As noted in our inaugural bulletin, in December of 2009 the Peel Watershed Planning Commission released its final Recommended Land Use Plan (LUP) for the 68,000 square kilometre area of north eastern Yukon known as the Peel Watershed Planning Region. The LUP designates less than 20% of the lands as Integrated Management Area (which lands qualify for more intensive development) and over 80% of the lands as Special Management Areas (which receive a higher degree of protection, including protection from mineral staking and other industrial development).
Reaction to the plan has been sharply divided.
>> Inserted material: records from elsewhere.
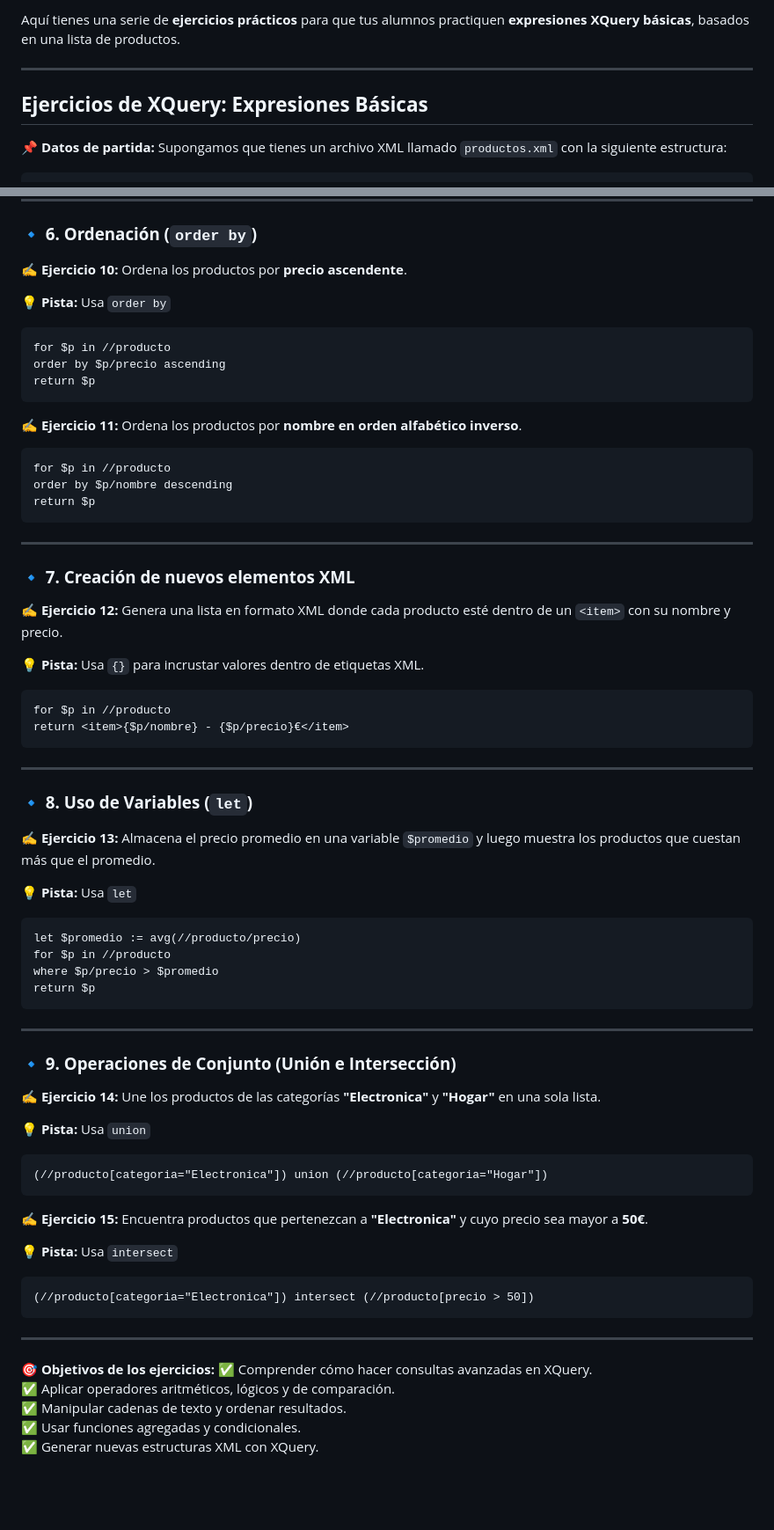
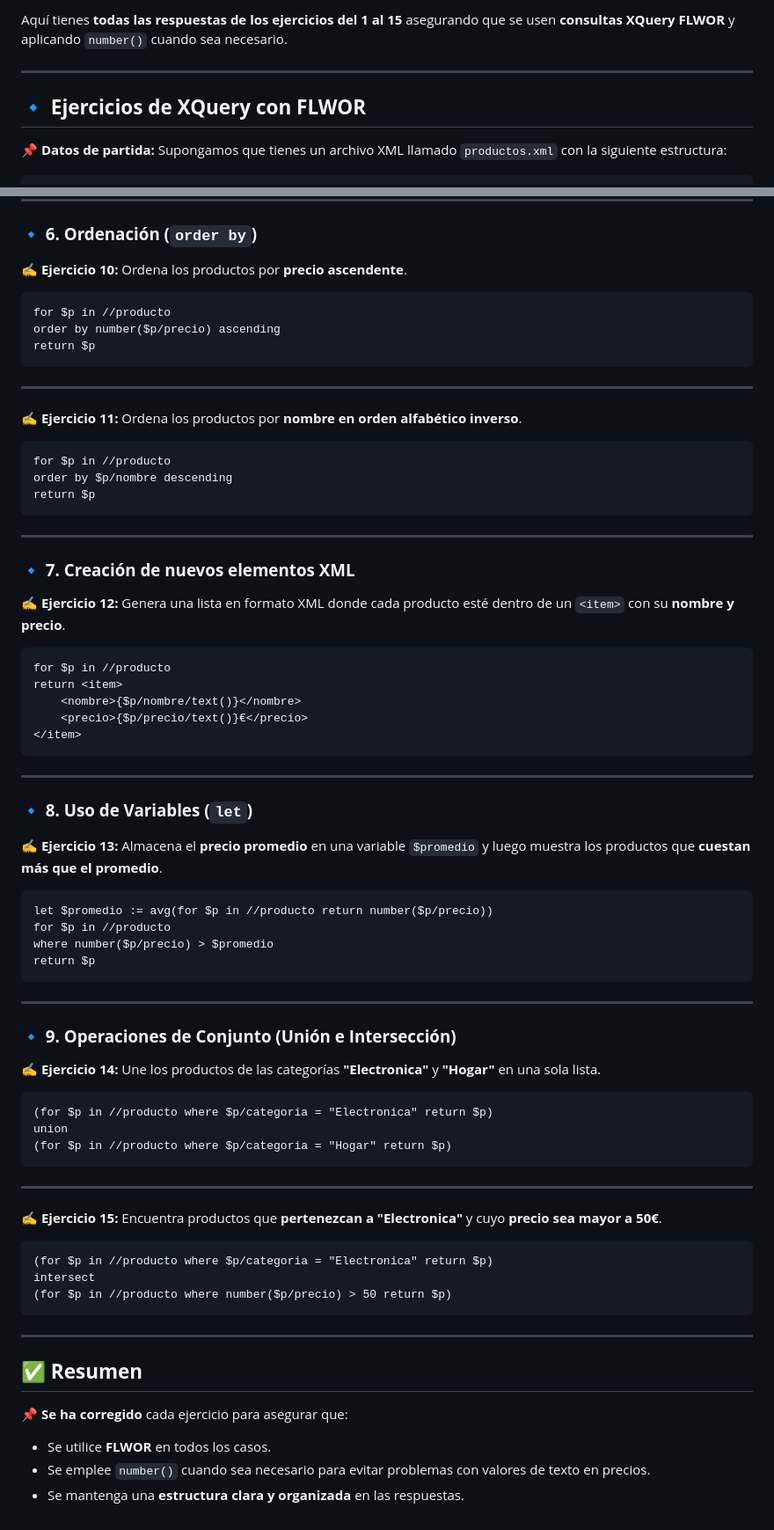
Before and after one commit to miGUITel/LM, a Markdown page: 06/LM0605_practicaSOL.md, 2 parts joined by grey strips. Shown: that part at 88% size. GitHub-like rendering; blank space fills up the shorter version.

Commit message:
xquery tarea2 v2 Nueva versión FLWOR

````diff
--- a/06/LM0605_practicaSOL.md
+++ b/06/LM0605_practicaSOL.md
@@ -1,8 +1,8 @@
-Aquí tienes una serie de **ejercicios prácticos** para que tus alumnos practiquen **expresiones XQuery básicas**, basados en una lista de productos.
+Aquí tienes **todas las respuestas de los ejercicios del 1 al 15** asegurando que se usen **consultas XQuery FLWOR** y aplicando `number()` cuando sea necesario.
 
 ---
 
-## **Ejercicios de XQuery: Expresiones Básicas**
+## **🔹 Ejercicios de XQuery con FLWOR**
 
 📌 **Datos de partida:** Supongamos que tienes un archivo XML llamado `productos.xml` con la siguiente estructura:
 
@@ -139,13 +139,13 @@ return if ($p/precio > 100)
 ### **🔹 6. Ordenación (`order by`)**
 ✍ **Ejercicio 10:** Ordena los productos por **precio ascendente**.
 
-💡 **Pista:** Usa `order by`
-
 ```xquery
 for $p in //producto
-order by $p/precio ascending
+order by number($p/precio) ascending
 return $p
 ```
+
+---
 
 ✍ **Ejercicio 11:** Ordena los productos por **nombre en orden alfabético inverso**.
 
@@ -158,26 +158,25 @@ return $p
 ---
 
 ### **🔹 7. Creación de nuevos elementos XML**
-✍ **Ejercicio 12:** Genera una lista en formato XML donde cada producto esté dentro de un `<item>` con su nombre y precio.
-
-💡 **Pista:** Usa `{}` para incrustar valores dentro de etiquetas XML.
+✍ **Ejercicio 12:** Genera una lista en formato XML donde cada producto esté dentro de un `<item>` con su **nombre y precio**.
 
 ```xquery
 for $p in //producto
-return <item>{$p/nombre} - {$p/precio}€</item>
+return <item>
+    <nombre>{$p/nombre/text()}</nombre>
+    <precio>{$p/precio/text()}€</precio>
+</item>
 ```
 
 ---
 
 ### **🔹 8. Uso de Variables (`let`)**
-✍ **Ejercicio 13:** Almacena el precio promedio en una variable `$promedio` y luego muestra los productos que cuestan más que el promedio.
-
-💡 **Pista:** Usa `let`
+✍ **Ejercicio 13:** Almacena el **precio promedio** en una variable `$promedio` y luego muestra los productos que **cuestan más que el promedio**.
 
 ```xquery
-let $promedio := avg(//producto/precio)
+let $promedio := avg(for $p in //producto return number($p/precio))
 for $p in //producto
-where $p/precio > $promedio
+where number($p/precio) > $promedio
 return $p
 ```
 
@@ -186,25 +185,26 @@ return $p
 ### **🔹 9. Operaciones de Conjunto (Unión e Intersección)**
 ✍ **Ejercicio 14:** Une los productos de las categorías **"Electronica"** y **"Hogar"** en una sola lista.
 
-💡 **Pista:** Usa `union`
-
 ```xquery
-(//producto[categoria="Electronica"]) union (//producto[categoria="Hogar"])
-```
-
-✍ **Ejercicio 15:** Encuentra productos que pertenezcan a **"Electronica"** y cuyo precio sea mayor a **50€**.
-
-💡 **Pista:** Usa `intersect`
-
-```xquery
-(//producto[categoria="Electronica"]) intersect (//producto[precio > 50])
+(for $p in //producto where $p/categoria = "Electronica" return $p)
+union
+(for $p in //producto where $p/categoria = "Hogar" return $p)
 ```
 
 ---
 
-🎯 **Objetivos de los ejercicios:**
-✅ Comprender cómo hacer consultas avanzadas en XQuery.
-✅ Aplicar operadores aritméticos, lógicos y de comparación.
-✅ Manipular cadenas de texto y ordenar resultados.
-✅ Usar funciones agregadas y condicionales.
-✅ Generar nuevas estructuras XML con XQuery.
+✍ **Ejercicio 15:** Encuentra productos que **pertenezcan a "Electronica"** y cuyo **precio sea mayor a 50€**.
+
+```xquery
+(for $p in //producto where $p/categoria = "Electronica" return $p)
+intersect
+(for $p in //producto where number($p/precio) > 50 return $p)
+```
+
+---
+
+## **✅ Resumen**
+📌 **Se ha corregido** cada ejercicio para asegurar que:
+- Se utilice **FLWOR** en todos los casos.
+- Se emplee `number()` cuando sea necesario para evitar problemas con valores de texto en precios.
+- Se mantenga una **estructura clara y organizada** en las respuestas.
````
Also changed, not shown: other parts of 06/LM0605_practicaSOL.md (+30 -30 lines).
The Yukon Chamber of Mines has strongly criticized it, while conservation and tourism industry groups have welcomed it. The Peel River drains into the Mackenzie River, and has been described as the last part of the Gwich’in people’s land that has remained pure and undisturbed.
On July 23, 2010, the parties to the planning process (i.e., the Yukon government and four First Nations governments) announced that the LUP will undergo two months of public consultation. The parties have previously announced that they will deliver their response to the proposed LUP in December of this year.
The government of Yukon has issued a one-year interim withdrawal order from mineral staking to all Crown Land, Category B settlement lands and fee simple lands in the Peel Watershed Region. The withdrawal order is effective until February 4, 2011. The withdrawal order applies to the issuance of new sub-surface rights only; the government of Yukon has indicated that it will continue to facilitate regulatory approvals for surface activities required to access and explore existing mineral claims.
Just recently, public hearing began to take place, with the most recent in Inuvik, NWT and Whitehorse. The Yukon government is looking to work with the Gwich’in Tribal Council and a number of Yukon First Nations as part of the consultation process.